● **What the task requires**: Give back the entries that follow exactly as written. Any picture gets left out.

::::

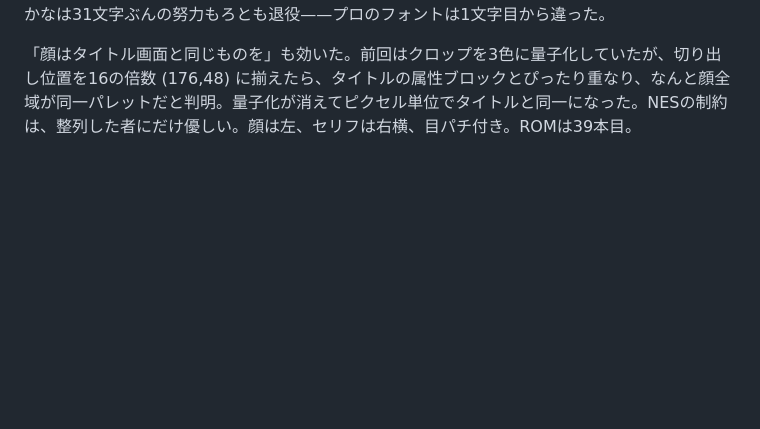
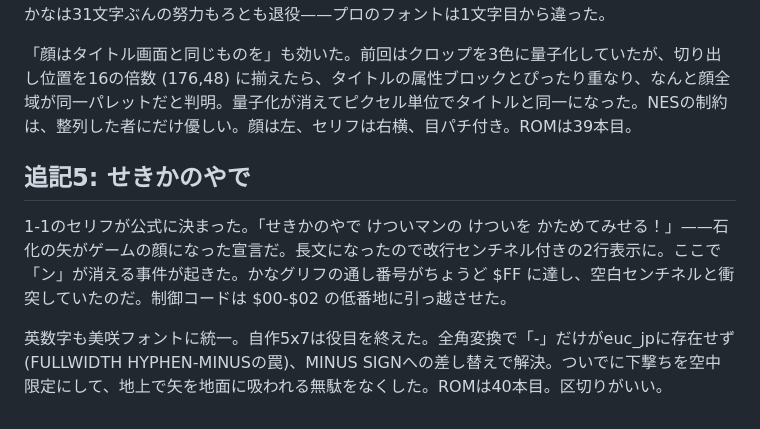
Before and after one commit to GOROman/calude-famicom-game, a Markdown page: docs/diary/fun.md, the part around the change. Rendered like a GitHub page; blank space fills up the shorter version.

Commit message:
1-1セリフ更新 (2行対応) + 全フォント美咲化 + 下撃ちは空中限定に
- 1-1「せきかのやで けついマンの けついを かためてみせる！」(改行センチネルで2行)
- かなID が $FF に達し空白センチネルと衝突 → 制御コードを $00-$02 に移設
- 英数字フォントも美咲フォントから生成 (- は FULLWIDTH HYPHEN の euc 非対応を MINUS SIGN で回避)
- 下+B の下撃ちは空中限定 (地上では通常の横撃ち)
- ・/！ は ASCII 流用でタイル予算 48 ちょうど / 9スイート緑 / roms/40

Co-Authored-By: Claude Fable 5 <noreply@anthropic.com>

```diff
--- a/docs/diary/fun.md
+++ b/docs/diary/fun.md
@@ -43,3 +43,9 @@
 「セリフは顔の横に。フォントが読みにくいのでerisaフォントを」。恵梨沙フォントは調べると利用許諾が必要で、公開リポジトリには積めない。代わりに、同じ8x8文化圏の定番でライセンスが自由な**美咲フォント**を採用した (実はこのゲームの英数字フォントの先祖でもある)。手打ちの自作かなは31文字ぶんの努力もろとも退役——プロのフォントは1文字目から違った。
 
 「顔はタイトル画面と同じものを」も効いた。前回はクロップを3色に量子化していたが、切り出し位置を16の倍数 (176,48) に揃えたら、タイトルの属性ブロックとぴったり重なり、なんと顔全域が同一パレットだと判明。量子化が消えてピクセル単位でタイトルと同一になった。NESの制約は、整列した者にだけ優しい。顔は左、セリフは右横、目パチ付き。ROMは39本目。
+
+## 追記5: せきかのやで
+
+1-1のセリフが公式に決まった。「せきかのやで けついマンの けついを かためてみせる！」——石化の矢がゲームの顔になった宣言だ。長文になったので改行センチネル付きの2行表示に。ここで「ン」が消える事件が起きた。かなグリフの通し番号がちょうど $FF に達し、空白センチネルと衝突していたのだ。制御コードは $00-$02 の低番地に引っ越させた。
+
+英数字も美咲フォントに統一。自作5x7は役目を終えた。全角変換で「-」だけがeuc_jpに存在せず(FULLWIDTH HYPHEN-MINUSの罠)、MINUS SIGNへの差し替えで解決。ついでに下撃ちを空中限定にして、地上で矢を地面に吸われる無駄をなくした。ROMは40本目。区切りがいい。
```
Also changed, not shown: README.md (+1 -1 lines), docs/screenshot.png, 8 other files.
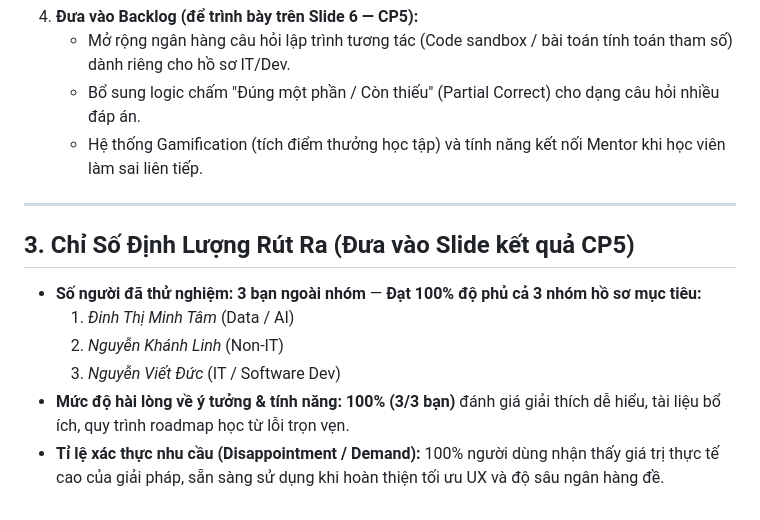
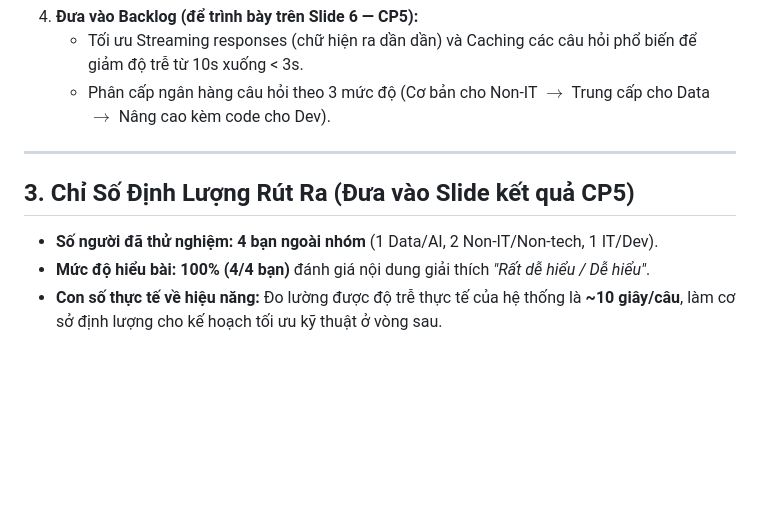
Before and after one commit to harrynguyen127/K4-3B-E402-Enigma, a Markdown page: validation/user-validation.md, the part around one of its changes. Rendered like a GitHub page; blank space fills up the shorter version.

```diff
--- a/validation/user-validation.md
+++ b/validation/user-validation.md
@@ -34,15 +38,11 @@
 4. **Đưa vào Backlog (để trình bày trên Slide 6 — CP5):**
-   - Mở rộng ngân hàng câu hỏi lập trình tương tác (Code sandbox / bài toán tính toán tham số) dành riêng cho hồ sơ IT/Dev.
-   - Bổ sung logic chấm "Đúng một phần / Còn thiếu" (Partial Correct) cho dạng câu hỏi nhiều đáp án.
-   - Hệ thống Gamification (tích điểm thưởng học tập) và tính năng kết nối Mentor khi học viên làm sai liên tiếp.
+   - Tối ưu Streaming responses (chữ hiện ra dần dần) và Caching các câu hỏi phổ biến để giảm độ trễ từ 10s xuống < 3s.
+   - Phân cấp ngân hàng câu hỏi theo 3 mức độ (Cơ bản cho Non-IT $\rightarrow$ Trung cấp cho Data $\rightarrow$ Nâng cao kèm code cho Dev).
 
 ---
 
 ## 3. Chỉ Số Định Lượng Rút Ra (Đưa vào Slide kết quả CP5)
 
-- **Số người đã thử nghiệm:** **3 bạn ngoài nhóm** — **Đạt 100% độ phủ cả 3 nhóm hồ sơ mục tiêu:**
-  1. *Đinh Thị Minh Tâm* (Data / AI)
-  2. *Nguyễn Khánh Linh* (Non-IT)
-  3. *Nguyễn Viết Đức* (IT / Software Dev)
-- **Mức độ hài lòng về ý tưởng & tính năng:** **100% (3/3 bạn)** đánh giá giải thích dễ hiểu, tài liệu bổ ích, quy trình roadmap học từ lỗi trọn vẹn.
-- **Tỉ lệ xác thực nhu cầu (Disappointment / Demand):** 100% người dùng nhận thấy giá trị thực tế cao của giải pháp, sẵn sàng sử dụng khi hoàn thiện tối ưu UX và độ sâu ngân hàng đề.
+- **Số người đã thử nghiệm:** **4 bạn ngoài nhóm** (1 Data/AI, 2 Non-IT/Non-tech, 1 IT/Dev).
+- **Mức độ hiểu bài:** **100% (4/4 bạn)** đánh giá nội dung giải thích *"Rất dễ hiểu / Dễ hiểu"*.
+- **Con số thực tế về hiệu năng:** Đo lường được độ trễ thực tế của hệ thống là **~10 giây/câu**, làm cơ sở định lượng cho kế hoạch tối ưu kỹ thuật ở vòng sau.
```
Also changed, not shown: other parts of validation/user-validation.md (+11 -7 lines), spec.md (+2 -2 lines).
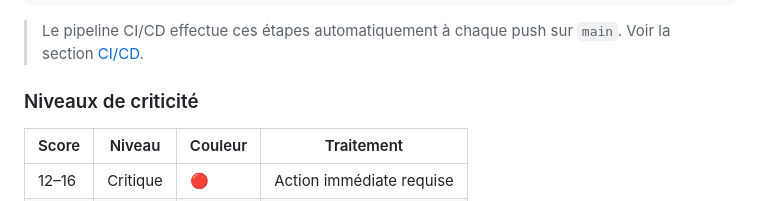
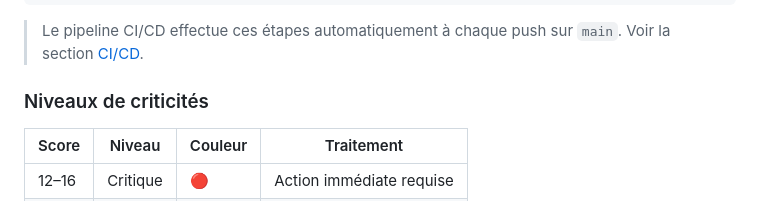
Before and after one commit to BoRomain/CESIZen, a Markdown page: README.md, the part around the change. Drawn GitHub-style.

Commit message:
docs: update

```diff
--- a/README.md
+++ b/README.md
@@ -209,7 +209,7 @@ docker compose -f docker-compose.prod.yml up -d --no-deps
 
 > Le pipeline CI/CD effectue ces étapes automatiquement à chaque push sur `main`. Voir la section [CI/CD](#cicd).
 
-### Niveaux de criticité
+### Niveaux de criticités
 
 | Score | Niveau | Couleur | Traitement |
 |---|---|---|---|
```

::::

● **Task result**:
Before and after one commit to GOROman/calude-famicom-game, a Markdown page: docs/diary/fun.md, the part around the change. Rendered like a GitHub page; blank space fills up the shorter version.

Commit message:
1-1セリフ更新 (2行対応) + 全フォント美咲化 + 下撃ちは空中限定に
- 1-1「せきかのやで けついマンの けついを かためてみせる！」(改行センチネルで2行)
- かなID が $FF に達し空白センチネルと衝突 → 制御コードを $00-$02 に移設
- 英数字フォントも美咲フォントから生成 (- は FULLWIDTH HYPHEN の euc 非対応を MINUS SIGN で回避)
- 下+B の下撃ちは空中限定 (地上では通常の横撃ち)
- ・/！ は ASCII 流用でタイル予算 48 ちょうど / 9スイート緑 / roms/40

Co-Authored-By: Claude Fable 5 <noreply@anthropic.com>

```diff
--- a/docs/diary/fun.md
+++ b/docs/diary/fun.md
@@ -43,3 +43,9 @@
 「セリフは顔の横に。フォントが読みにくいのでerisaフォントを」。恵梨沙フォントは調べると利用許諾が必要で、公開リポジトリには積めない。代わりに、同じ8x8文化圏の定番でライセンスが自由な**美咲フォント**を採用した (実はこのゲームの英数字フォントの先祖でもある)。手打ちの自作かなは31文字ぶんの努力もろとも退役——プロのフォントは1文字目から違った。
 
 「顔はタイトル画面と同じものを」も効いた。前回はクロップを3色に量子化していたが、切り出し位置を16の倍数 (176,48) に揃えたら、タイトルの属性ブロックとぴったり重なり、なんと顔全域が同一パレットだと判明。量子化が消えてピクセル単位でタイトルと同一になった。NESの制約は、整列した者にだけ優しい。顔は左、セリフは右横、目パチ付き。ROMは39本目。
+
+## 追記5: せきかのやで
+
+1-1のセリフが公式に決まった。「せきかのやで けついマンの けついを かためてみせる！」——石化の矢がゲームの顔になった宣言だ。長文になったので改行センチネル付きの2行表示に。ここで「ン」が消える事件が起きた。かなグリフの通し番号がちょうど $FF に達し、空白センチネルと衝突していたのだ。制御コードは $00-$02 の低番地に引っ越させた。
+
+英数字も美咲フォントに統一。自作5x7は役目を終えた。全角変換で「-」だけがeuc_jpに存在せず(FULLWIDTH HYPHEN-MINUSの罠)、MINUS SIGNへの差し替えで解決。ついでに下撃ちを空中限定にして、地上で矢を地面に吸われる無駄をなくした。ROMは40本目。区切りがいい。
```
Also changed, not shown: README.md (+1 -1 lines), docs/screenshot.png, 8 other files.
Before and after one commit to harrynguyen127/K4-3B-E402-Enigma, a Markdown page: validation/user-validation.md, the part around one of its changes. Rendered like a GitHub page; blank space fills up the shorter version.

```diff
--- a/validation/user-validation.md
+++ b/validation/user-validation.md
@@ -34,15 +38,11 @@
 4. **Đưa vào Backlog (để trình bày trên Slide 6 — CP5):**
-   - Mở rộng ngân hàng câu hỏi lập trình tương tác (Code sandbox / bài toán tính toán tham số) dành riêng cho hồ sơ IT/Dev.
-   - Bổ sung logic chấm "Đúng một phần / Còn thiếu" (Partial Correct) cho dạng câu hỏi nhiều đáp án.
-   - Hệ thống Gamification (tích điểm thưởng học tập) và tính năng kết nối Mentor khi học viên làm sai liên tiếp.
+   - Tối ưu Streaming responses (chữ hiện ra dần dần) và Caching các câu hỏi phổ biến để giảm độ trễ từ 10s xuống < 3s.
+   - Phân cấp ngân hàng câu hỏi theo 3 mức độ (Cơ bản cho Non-IT $\rightarrow$ Trung cấp cho Data $\rightarrow$ Nâng cao kèm code cho Dev).
 
 ---
 
 ## 3. Chỉ Số Định Lượng Rút Ra (Đưa vào Slide kết quả CP5)
 
-- **Số người đã thử nghiệm:** **3 bạn ngoài nhóm** — **Đạt 100% độ phủ cả 3 nhóm hồ sơ mục tiêu:**
-  1. *Đinh Thị Minh Tâm* (Data / AI)
-  2. *Nguyễn Khánh Linh* (Non-IT)
-  3. *Nguyễn Viết Đức* (IT / Software Dev)
-- **Mức độ hài lòng về ý tưởng & tính năng:** **100% (3/3 bạn)** đánh giá giải thích dễ hiểu, tài liệu bổ ích, quy trình roadmap học từ lỗi trọn vẹn.
-- **Tỉ lệ xác thực nhu cầu (Disappointment / Demand):** 100% người dùng nhận thấy giá trị thực tế cao của giải pháp, sẵn sàng sử dụng khi hoàn thiện tối ưu UX và độ sâu ngân hàng đề.
+- **Số người đã thử nghiệm:** **4 bạn ngoài nhóm** (1 Data/AI, 2 Non-IT/Non-tech, 1 IT/Dev).
+- **Mức độ hiểu bài:** **100% (4/4 bạn)** đánh giá nội dung giải thích *"Rất dễ hiểu / Dễ hiểu"*.
+- **Con số thực tế về hiệu năng:** Đo lường được độ trễ thực tế của hệ thống là **~10 giây/câu**, làm cơ sở định lượng cho kế hoạch tối ưu kỹ thuật ở vòng sau.
```
Also changed, not shown: other parts of validation/user-validation.md (+11 -7 lines), spec.md (+2 -2 lines).
Before and after one commit to BoRomain/CESIZen, a Markdown page: README.md, the part around the change. Drawn GitHub-style.

Commit message:
docs: update

```diff
--- a/README.md
+++ b/README.md
@@ -209,7 +209,7 @@ docker compose -f docker-compose.prod.yml up -d --no-deps
 
 > Le pipeline CI/CD effectue ces étapes automatiquement à chaque push sur `main`. Voir la section [CI/CD](#cicd).
 
-### Niveaux de criticité
+### Niveaux de criticités
 
 | Score | Niveau | Couleur | Traitement |
 |---|---|---|---|
```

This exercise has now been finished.